→ ABOUT THIS EXERCISE:
Copy out all the lines of the data that hold the word "Éxito".

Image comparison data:
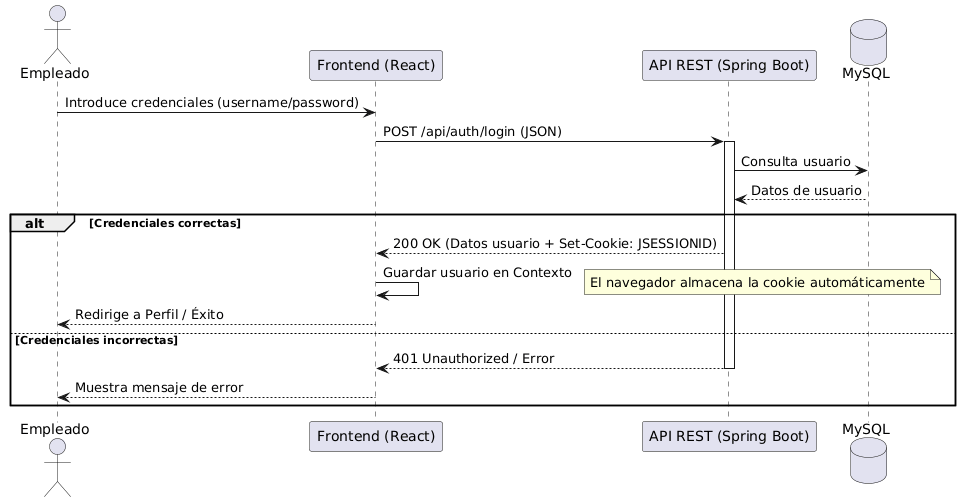
Above: docs/img/apen_C/C4_inicioSesion_altoNivel.png in aperezolmos/Orderly (PlantUML), before the change.
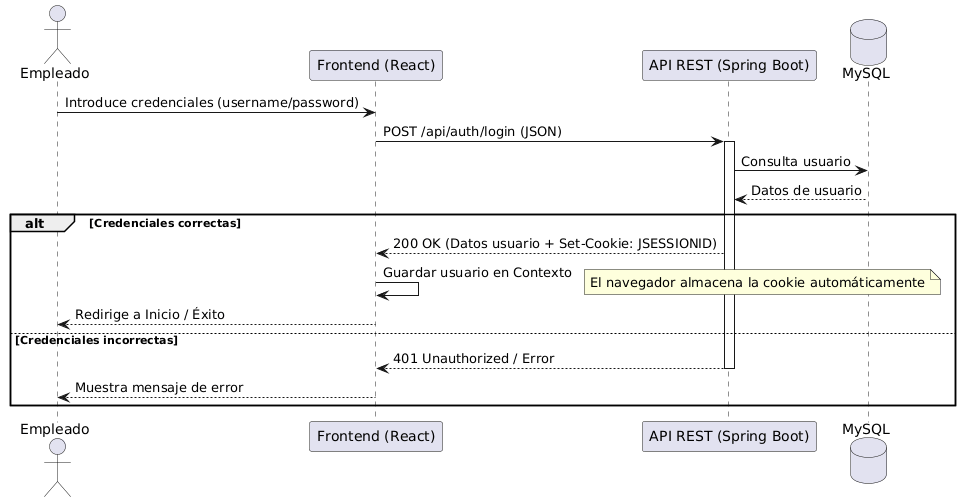
Later version of the same file.

The edit, as a diff of the source:
```diff
@@ -15,7 +15,7 @@
     API --> React : 200 OK (Datos usuario + Set-Cookie: JSESSIONID)
     React -> React : Guardar usuario en Contexto
     note right: El navegador almacena la cookie automáticamente
-    React --> Empleado : Redirige a Perfil / Éxito
+    React --> Empleado : Redirige a Inicio / Éxito
 else Credenciales incorrectas
     API --> React : 401 Unauthorized / Error
     deactivate API
```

→ ANSWER SECTION:
-    React --> Empleado : Redirige a Perfil / Éxito
+    React --> Empleado : Redirige a Inicio / Éxito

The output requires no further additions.